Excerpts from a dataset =
—————
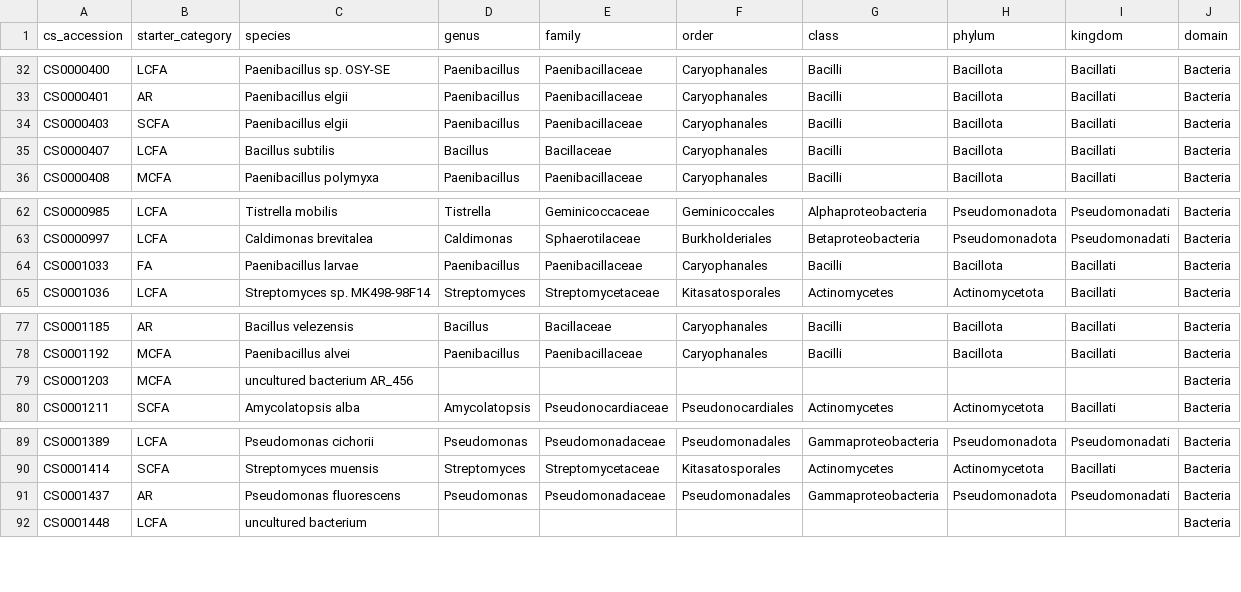
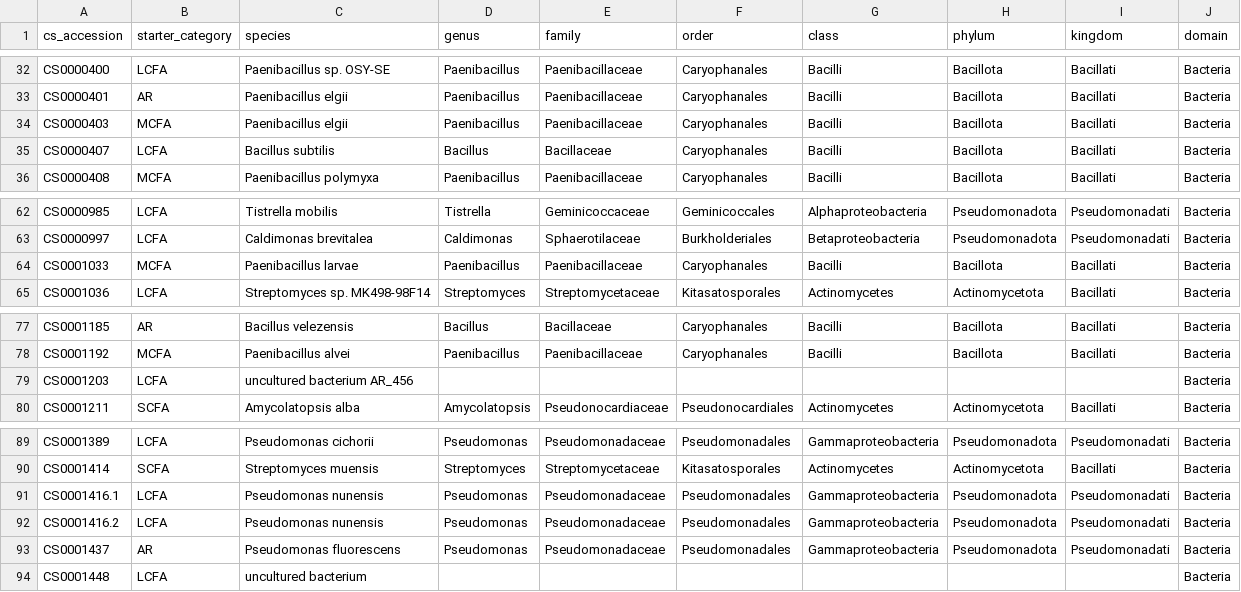
Before and after one commit to axt-k/cstarters, a CSV file: notebooks/dataset_taxa/cstarters_dataset_taxonomy.csv, drawn as a sheet; only a part is shown, gaps mark what is left out.

Commit message:
UPD: add group size numbers in sunburst plot; update taxonomy dataset cache

```diff
--- a/notebooks/dataset_taxa/cstarters_dataset_taxonomy.csv
+++ b/notebooks/dataset_taxa/cstarters_dataset_taxonomy.csv
@@ -33,3 +33,3 @@ CS0000400,LCFA,Paenibacillus sp. OSY-SE,Paenibacillus,Paenibacillaceae,Caryophan
 CS0000401,AR,Paenibacillus elgii,Paenibacillus,Paenibacillaceae,Caryophanales,Bacilli,Bacillota,Bacillati,Bacteria
-CS0000403,SCFA,Paenibacillus elgii,Paenibacillus,Paenibacillaceae,Caryophanales,Bacilli,Bacillota,Bacillati,Bacteria
+CS0000403,MCFA,Paenibacillus elgii,Paenibacillus,Paenibacillaceae,Caryophanales,Bacilli,Bacillota,Bacillati,Bacteria
 CS0000407,LCFA,Bacillus subtilis,Bacillus,Bacillaceae,Caryophanales,Bacilli,Bacillota,Bacillati,Bacteria
@@ -63,3 +63,3 @@ CS0000985,LCFA,Tistrella mobilis,Tistrella,Geminicoccaceae,Geminicoccales,Alphap
 CS0000997,LCFA,Caldimonas brevitalea,Caldimonas,Sphaerotilaceae,Burkholderiales,Betaproteobacteria,Pseudomonadota,Pseudomonadati,Bacteria
-CS0001033,FA,Paenibacillus larvae,Paenibacillus,Paenibacillaceae,Caryophanales,Bacilli,Bacillota,Bacillati,Bacteria
+CS0001033,MCFA,Paenibacillus larvae,Paenibacillus,Paenibacillaceae,Caryophanales,Bacilli,Bacillota,Bacillati,Bacteria
 CS0001036,LCFA,Streptomyces sp. MK498-98F14,Streptomyces,Streptomycetaceae,Kitasatosporales,Actinomycetes,Actinomycetota,Bacillati,Bacteria
@@ -78,3 +78,3 @@ CS0001185,AR,Bacillus velezensis,Bacillus,Bacillaceae,Caryophanales,Bacilli,Baci
 CS0001192,MCFA,Paenibacillus alvei,Paenibacillus,Paenibacillaceae,Caryophanales,Bacilli,Bacillota,Bacillati,Bacteria
-CS0001203,MCFA,uncultured bacterium AR_456,,,,,,,Bacteria
+CS0001203,LCFA,uncultured bacterium AR_456,,,,,,,Bacteria
 CS0001211,SCFA,Amycolatopsis alba,Amycolatopsis,Pseudonocardiaceae,Pseudonocardiales,Actinomycetes,Actinomycetota,Bacillati,Bacteria
@@ -90,2 +90,4 @@ CS0001389,LCFA,Pseudomonas cichorii,Pseudomonas,Pseudomonadaceae,Pseudomonadales
 CS0001414,SCFA,Streptomyces muensis,Streptomyces,Streptomycetaceae,Kitasatosporales,Actinomycetes,Actinomycetota,Bacillati,Bacteria
+CS0001416.1,LCFA,Pseudomonas nunensis,Pseudomonas,Pseudomonadaceae,Pseudomonadales,Gammaproteobacteria,Pseudomonadota,Pseudomonadati,Bacteria
+CS0001416.2,LCFA,Pseudomonas nunensis,Pseudomonas,Pseudomonadaceae,Pseudomonadales,Gammaproteobacteria,Pseudomonadota,Pseudomonadati,Bacteria
 CS0001437,AR,Pseudomonas fluorescens,Pseudomonas,Pseudomonadaceae,Pseudomonadales,Gammaproteobacteria,Pseudomonadota,Pseudomonadati,Bacteria
```
Also changed, not shown: 1 other file.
—————
ACTION ITEM = Copy out the data verbatim, with no pictures.

RESPONSE =
Before and after one commit to axt-k/cstarters, a CSV file: notebooks/dataset_taxa/cstarters_dataset_taxonomy.csv, drawn as a sheet; only a part is shown, gaps mark what is left out.

Commit message:
UPD: add group size numbers in sunburst plot; update taxonomy dataset cache

```diff
--- a/notebooks/dataset_taxa/cstarters_dataset_taxonomy.csv
+++ b/notebooks/dataset_taxa/cstarters_dataset_taxonomy.csv
@@ -33,3 +33,3 @@ CS0000400,LCFA,Paenibacillus sp. OSY-SE,Paenibacillus,Paenibacillaceae,Caryophan
 CS0000401,AR,Paenibacillus elgii,Paenibacillus,Paenibacillaceae,Caryophanales,Bacilli,Bacillota,Bacillati,Bacteria
-CS0000403,SCFA,Paenibacillus elgii,Paenibacillus,Paenibacillaceae,Caryophanales,Bacilli,Bacillota,Bacillati,Bacteria
+CS0000403,MCFA,Paenibacillus elgii,Paenibacillus,Paenibacillaceae,Caryophanales,Bacilli,Bacillota,Bacillati,Bacteria
 CS0000407,LCFA,Bacillus subtilis,Bacillus,Bacillaceae,Caryophanales,Bacilli,Bacillota,Bacillati,Bacteria
@@ -63,3 +63,3 @@ CS0000985,LCFA,Tistrella mobilis,Tistrella,Geminicoccaceae,Geminicoccales,Alphap
 CS0000997,LCFA,Caldimonas brevitalea,Caldimonas,Sphaerotilaceae,Burkholderiales,Betaproteobacteria,Pseudomonadota,Pseudomonadati,Bacteria
-CS0001033,FA,Paenibacillus larvae,Paenibacillus,Paenibacillaceae,Caryophanales,Bacilli,Bacillota,Bacillati,Bacteria
+CS0001033,MCFA,Paenibacillus larvae,Paenibacillus,Paenibacillaceae,Caryophanales,Bacilli,Bacillota,Bacillati,Bacteria
 CS0001036,LCFA,Streptomyces sp. MK498-98F14,Streptomyces,Streptomycetaceae,Kitasatosporales,Actinomycetes,Actinomycetota,Bacillati,Bacteria
@@ -78,3 +78,3 @@ CS0001185,AR,Bacillus velezensis,Bacillus,Bacillaceae,Caryophanales,Bacilli,Baci
 CS0001192,MCFA,Paenibacillus alvei,Paenibacillus,Paenibacillaceae,Caryophanales,Bacilli,Bacillota,Bacillati,Bacteria
-CS0001203,MCFA,uncultured bacterium AR_456,,,,,,,Bacteria
+CS0001203,LCFA,uncultured bacterium AR_456,,,,,,,Bacteria
 CS0001211,SCFA,Amycolatopsis alba,Amycolatopsis,Pseudonocardiaceae,Pseudonocardiales,Actinomycetes,Actinomycetota,Bacillati,Bacteria
@@ -90,2 +90,4 @@ CS0001389,LCFA,Pseudomonas cichorii,Pseudomonas,Pseudomonadaceae,Pseudomonadales
 CS0001414,SCFA,Streptomyces muensis,Streptomyces,Streptomycetaceae,Kitasatosporales,Actinomycetes,Actinomycetota,Bacillati,Bacteria
+CS0001416.1,LCFA,Pseudomonas nunensis,Pseudomonas,Pseudomonadaceae,Pseudomonadales,Gammaproteobacteria,Pseudomonadota,Pseudomonadati,Bacteria
+CS0001416.2,LCFA,Pseudomonas nunensis,Pseudomonas,Pseudomonadaceae,Pseudomonadales,Gammaproteobacteria,Pseudomonadota,Pseudomonadati,Bacteria
 CS0001437,AR,Pseudomonas fluorescens,Pseudomonas,Pseudomonadaceae,Pseudomonadales,Gammaproteobacteria,Pseudomonadota,Pseudomonadati,Bacteria
```
Also changed, not shown: 1 other file.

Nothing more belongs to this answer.